__Material provided__.
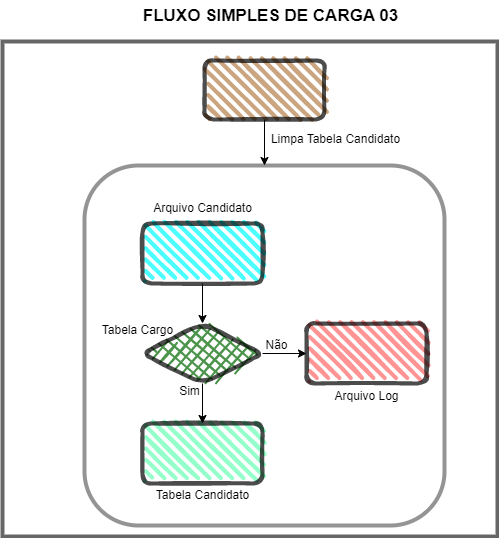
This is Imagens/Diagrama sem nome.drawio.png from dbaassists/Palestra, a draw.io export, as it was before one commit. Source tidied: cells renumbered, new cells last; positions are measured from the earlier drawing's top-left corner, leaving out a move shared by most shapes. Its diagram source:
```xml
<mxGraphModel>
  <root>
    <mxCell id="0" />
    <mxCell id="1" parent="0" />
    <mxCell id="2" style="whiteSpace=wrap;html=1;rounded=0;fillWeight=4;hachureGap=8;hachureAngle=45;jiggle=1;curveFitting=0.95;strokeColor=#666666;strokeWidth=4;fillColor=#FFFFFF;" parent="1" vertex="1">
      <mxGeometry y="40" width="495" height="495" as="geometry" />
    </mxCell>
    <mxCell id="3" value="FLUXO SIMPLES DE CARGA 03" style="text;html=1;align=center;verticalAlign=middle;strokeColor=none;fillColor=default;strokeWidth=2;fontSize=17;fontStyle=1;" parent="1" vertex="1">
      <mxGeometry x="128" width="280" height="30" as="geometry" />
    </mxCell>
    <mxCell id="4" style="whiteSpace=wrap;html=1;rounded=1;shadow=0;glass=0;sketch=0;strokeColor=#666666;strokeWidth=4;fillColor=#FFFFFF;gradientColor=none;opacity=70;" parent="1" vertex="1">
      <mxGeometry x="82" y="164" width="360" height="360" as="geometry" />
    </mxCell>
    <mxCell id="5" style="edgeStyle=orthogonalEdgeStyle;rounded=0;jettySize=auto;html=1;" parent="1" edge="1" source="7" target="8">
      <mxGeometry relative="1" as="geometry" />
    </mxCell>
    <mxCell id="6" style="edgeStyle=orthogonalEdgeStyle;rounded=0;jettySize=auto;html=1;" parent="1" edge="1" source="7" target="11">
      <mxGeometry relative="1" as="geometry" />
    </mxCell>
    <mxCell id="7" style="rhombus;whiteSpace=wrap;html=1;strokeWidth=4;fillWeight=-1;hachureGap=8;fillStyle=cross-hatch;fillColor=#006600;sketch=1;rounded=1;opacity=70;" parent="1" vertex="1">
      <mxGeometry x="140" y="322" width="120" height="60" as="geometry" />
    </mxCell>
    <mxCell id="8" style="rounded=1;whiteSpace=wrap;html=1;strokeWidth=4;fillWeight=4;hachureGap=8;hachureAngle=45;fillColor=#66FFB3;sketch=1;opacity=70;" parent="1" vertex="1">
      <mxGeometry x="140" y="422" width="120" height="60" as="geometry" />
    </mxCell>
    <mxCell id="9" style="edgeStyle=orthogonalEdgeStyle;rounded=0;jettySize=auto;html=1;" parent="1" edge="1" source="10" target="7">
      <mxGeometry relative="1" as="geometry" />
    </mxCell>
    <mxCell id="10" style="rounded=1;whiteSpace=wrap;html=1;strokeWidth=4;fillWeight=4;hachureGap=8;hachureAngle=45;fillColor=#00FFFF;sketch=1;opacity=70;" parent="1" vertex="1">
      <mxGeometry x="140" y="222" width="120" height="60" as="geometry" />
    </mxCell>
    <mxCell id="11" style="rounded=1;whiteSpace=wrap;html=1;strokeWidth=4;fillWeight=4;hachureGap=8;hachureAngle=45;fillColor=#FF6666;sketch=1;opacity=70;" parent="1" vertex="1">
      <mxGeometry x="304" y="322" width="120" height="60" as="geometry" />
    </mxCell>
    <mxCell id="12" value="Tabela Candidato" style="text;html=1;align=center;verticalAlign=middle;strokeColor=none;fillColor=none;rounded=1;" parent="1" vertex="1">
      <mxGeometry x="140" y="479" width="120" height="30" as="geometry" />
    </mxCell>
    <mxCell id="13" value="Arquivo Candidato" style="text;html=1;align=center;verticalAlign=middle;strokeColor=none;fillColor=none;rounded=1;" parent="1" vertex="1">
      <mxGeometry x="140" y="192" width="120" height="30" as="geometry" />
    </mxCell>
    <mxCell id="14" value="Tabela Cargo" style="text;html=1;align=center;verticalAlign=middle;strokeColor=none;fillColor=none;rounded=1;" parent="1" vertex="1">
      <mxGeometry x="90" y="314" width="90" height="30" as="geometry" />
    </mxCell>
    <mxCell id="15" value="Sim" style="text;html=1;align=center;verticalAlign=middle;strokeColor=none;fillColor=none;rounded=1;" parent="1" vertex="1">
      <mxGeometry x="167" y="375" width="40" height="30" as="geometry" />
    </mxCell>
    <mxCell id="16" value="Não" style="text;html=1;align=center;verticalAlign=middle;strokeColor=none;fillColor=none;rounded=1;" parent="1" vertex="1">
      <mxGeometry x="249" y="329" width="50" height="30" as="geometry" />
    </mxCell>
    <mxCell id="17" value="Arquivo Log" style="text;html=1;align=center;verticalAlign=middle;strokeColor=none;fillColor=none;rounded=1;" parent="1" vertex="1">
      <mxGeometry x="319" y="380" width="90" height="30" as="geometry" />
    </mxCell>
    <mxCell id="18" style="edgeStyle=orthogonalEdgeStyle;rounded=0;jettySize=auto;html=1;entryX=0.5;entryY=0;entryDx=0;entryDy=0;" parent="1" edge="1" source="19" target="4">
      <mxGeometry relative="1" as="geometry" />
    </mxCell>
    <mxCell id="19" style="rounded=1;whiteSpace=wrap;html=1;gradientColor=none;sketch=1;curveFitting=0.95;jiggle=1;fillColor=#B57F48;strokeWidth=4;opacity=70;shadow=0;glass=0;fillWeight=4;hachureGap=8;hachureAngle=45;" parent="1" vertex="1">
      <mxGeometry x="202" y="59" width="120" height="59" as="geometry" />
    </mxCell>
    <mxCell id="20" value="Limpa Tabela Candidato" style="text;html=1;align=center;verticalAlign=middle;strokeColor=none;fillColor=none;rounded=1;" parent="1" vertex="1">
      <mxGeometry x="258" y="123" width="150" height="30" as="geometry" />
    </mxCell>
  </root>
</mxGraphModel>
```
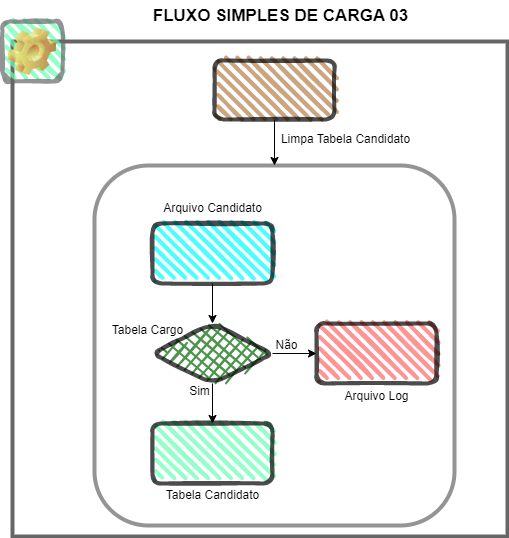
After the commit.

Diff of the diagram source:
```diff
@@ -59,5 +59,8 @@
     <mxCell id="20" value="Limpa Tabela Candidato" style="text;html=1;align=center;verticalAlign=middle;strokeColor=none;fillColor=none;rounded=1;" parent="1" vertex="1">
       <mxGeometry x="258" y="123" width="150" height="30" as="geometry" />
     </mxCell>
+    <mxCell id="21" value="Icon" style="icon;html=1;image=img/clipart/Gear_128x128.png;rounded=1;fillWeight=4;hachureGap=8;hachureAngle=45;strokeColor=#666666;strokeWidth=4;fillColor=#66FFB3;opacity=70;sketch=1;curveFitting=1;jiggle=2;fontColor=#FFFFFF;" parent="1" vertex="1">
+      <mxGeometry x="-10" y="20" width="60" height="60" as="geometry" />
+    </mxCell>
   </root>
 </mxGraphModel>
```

__What you should do__. Faithful copy, images left out: write out every line of data.

__Answer section__.
This is Imagens/Diagrama sem nome.drawio.png from dbaassists/Palestra, a draw.io export, as it was before one commit. Source tidied: cells renumbered, new cells last; positions are measured from the earlier drawing's top-left corner, leaving out a move shared by most shapes. Its diagram source:
```xml
<mxGraphModel>
  <root>
    <mxCell id="0" />
    <mxCell id="1" parent="0" />
    <mxCell id="2" style="whiteSpace=wrap;html=1;rounded=0;fillWeight=4;hachureGap=8;hachureAngle=45;jiggle=1;curveFitting=0.95;strokeColor=#666666;strokeWidth=4;fillColor=#FFFFFF;" parent="1" vertex="1">
      <mxGeometry y="40" width="495" height="495" as="geometry" />
    </mxCell>
    <mxCell id="3" value="FLUXO SIMPLES DE CARGA 03" style="text;html=1;align=center;verticalAlign=middle;strokeColor=none;fillColor=default;strokeWidth=2;fontSize=17;fontStyle=1;" parent="1" vertex="1">
      <mxGeometry x="128" width="280" height="30" as="geometry" />
    </mxCell>
    <mxCell id="4" style="whiteSpace=wrap;html=1;rounded=1;shadow=0;glass=0;sketch=0;strokeColor=#666666;strokeWidth=4;fillColor=#FFFFFF;gradientColor=none;opacity=70;" parent="1" vertex="1">
      <mxGeometry x="82" y="164" width="360" height="360" as="geometry" />
    </mxCell>
    <mxCell id="5" style="edgeStyle=orthogonalEdgeStyle;rounded=0;jettySize=auto;html=1;" parent="1" edge="1" source="7" target="8">
      <mxGeometry relative="1" as="geometry" />
    </mxCell>
    <mxCell id="6" style="edgeStyle=orthogonalEdgeStyle;rounded=0;jettySize=auto;html=1;" parent="1" edge="1" source="7" target="11">
      <mxGeometry relative="1" as="geometry" />
    </mxCell>
    <mxCell id="7" style="rhombus;whiteSpace=wrap;html=1;strokeWidth=4;fillWeight=-1;hachureGap=8;fillStyle=cross-hatch;fillColor=#006600;sketch=1;rounded=1;opacity=70;" parent="1" vertex="1">
      <mxGeometry x="140" y="322" width="120" height="60" as="geometry" />
    </mxCell>
    <mxCell id="8" style="rounded=1;whiteSpace=wrap;html=1;strokeWidth=4;fillWeight=4;hachureGap=8;hachureAngle=45;fillColor=#66FFB3;sketch=1;opacity=70;" parent="1" vertex="1">
      <mxGeometry x="140" y="422" width="120" height="60" as="geometry" />
    </mxCell>
    <mxCell id="9" style="edgeStyle=orthogonalEdgeStyle;rounded=0;jettySize=auto;html=1;" parent="1" edge="1" source="10" target="7">
      <mxGeometry relative="1" as="geometry" />
    </mxCell>
    <mxCell id="10" style="rounded=1;whiteSpace=wrap;html=1;strokeWidth=4;fillWeight=4;hachureGap=8;hachureAngle=45;fillColor=#00FFFF;sketch=1;opacity=70;" parent="1" vertex="1">
      <mxGeometry x="140" y="222" width="120" height="60" as="geometry" />
    </mxCell>
    <mxCell id="11" style="rounded=1;whiteSpace=wrap;html=1;strokeWidth=4;fillWeight=4;hachureGap=8;hachureAngle=45;fillColor=#FF6666;sketch=1;opacity=70;" parent="1" vertex="1">
      <mxGeometry x="304" y="322" width="120" height="60" as="geometry" />
    </mxCell>
    <mxCell id="12" value="Tabela Candidato" style="text;html=1;align=center;verticalAlign=middle;strokeColor=none;fillColor=none;rounded=1;" parent="1" vertex="1">
      <mxGeometry x="140" y="479" width="120" height="30" as="geometry" />
    </mxCell>
    <mxCell id="13" value="Arquivo Candidato" style="text;html=1;align=center;verticalAlign=middle;strokeColor=none;fillColor=none;rounded=1;" parent="1" vertex="1">
      <mxGeometry x="140" y="192" width="120" height="30" as="geometry" />
    </mxCell>
    <mxCell id="14" value="Tabela Cargo" style="text;html=1;align=center;verticalAlign=middle;strokeColor=none;fillColor=none;rounded=1;" parent="1" vertex="1">
      <mxGeometry x="90" y="314" width="90" height="30" as="geometry" />
    </mxCell>
    <mxCell id="15" value="Sim" style="text;html=1;align=center;verticalAlign=middle;strokeColor=none;fillColor=none;rounded=1;" parent="1" vertex="1">
      <mxGeometry x="167" y="375" width="40" height="30" as="geometry" />
    </mxCell>
    <mxCell id="16" value="Não" style="text;html=1;align=center;verticalAlign=middle;strokeColor=none;fillColor=none;rounded=1;" parent="1" vertex="1">
      <mxGeometry x="249" y="329" width="50" height="30" as="geometry" />
    </mxCell>
    <mxCell id="17" value="Arquivo Log" style="text;html=1;align=center;verticalAlign=middle;strokeColor=none;fillColor=none;rounded=1;" parent="1" vertex="1">
      <mxGeometry x="319" y="380" width="90" height="30" as="geometry" />
    </mxCell>
    <mxCell id="18" style="edgeStyle=orthogonalEdgeStyle;rounded=0;jettySize=auto;html=1;entryX=0.5;entryY=0;entryDx=0;entryDy=0;" parent="1" edge="1" source="19" target="4">
      <mxGeometry relative="1" as="geometry" />
    </mxCell>
    <mxCell id="19" style="rounded=1;whiteSpace=wrap;html=1;gradientColor=none;sketch=1;curveFitting=0.95;jiggle=1;fillColor=#B57F48;strokeWidth=4;opacity=70;shadow=0;glass=0;fillWeight=4;hachureGap=8;hachureAngle=45;" parent="1" vertex="1">
      <mxGeometry x="202" y="59" width="120" height="59" as="geometry" />
    </mxCell>
    <mxCell id="20" value="Limpa Tabela Candidato" style="text;html=1;align=center;verticalAlign=middle;strokeColor=none;fillColor=none;rounded=1;" parent="1" vertex="1">
      <mxGeometry x="258" y="123" width="150" height="30" as="geometry" />
    </mxCell>
  </root>
</mxGraphModel>
```
After the commit.

Diff of the diagram source:
```diff
@@ -59,5 +59,8 @@
     <mxCell id="20" value="Limpa Tabela Candidato" style="text;html=1;align=center;verticalAlign=middle;strokeColor=none;fillColor=none;rounded=1;" parent="1" vertex="1">
       <mxGeometry x="258" y="123" width="150" height="30" as="geometry" />
     </mxCell>
+    <mxCell id="21" value="Icon" style="icon;html=1;image=img/clipart/Gear_128x128.png;rounded=1;fillWeight=4;hachureGap=8;hachureAngle=45;strokeColor=#666666;strokeWidth=4;fillColor=#66FFB3;opacity=70;sketch=1;curveFitting=1;jiggle=2;fontColor=#FFFFFF;" parent="1" vertex="1">
+      <mxGeometry x="-10" y="20" width="60" height="60" as="geometry" />
+    </mxCell>
   </root>
 </mxGraphModel>
```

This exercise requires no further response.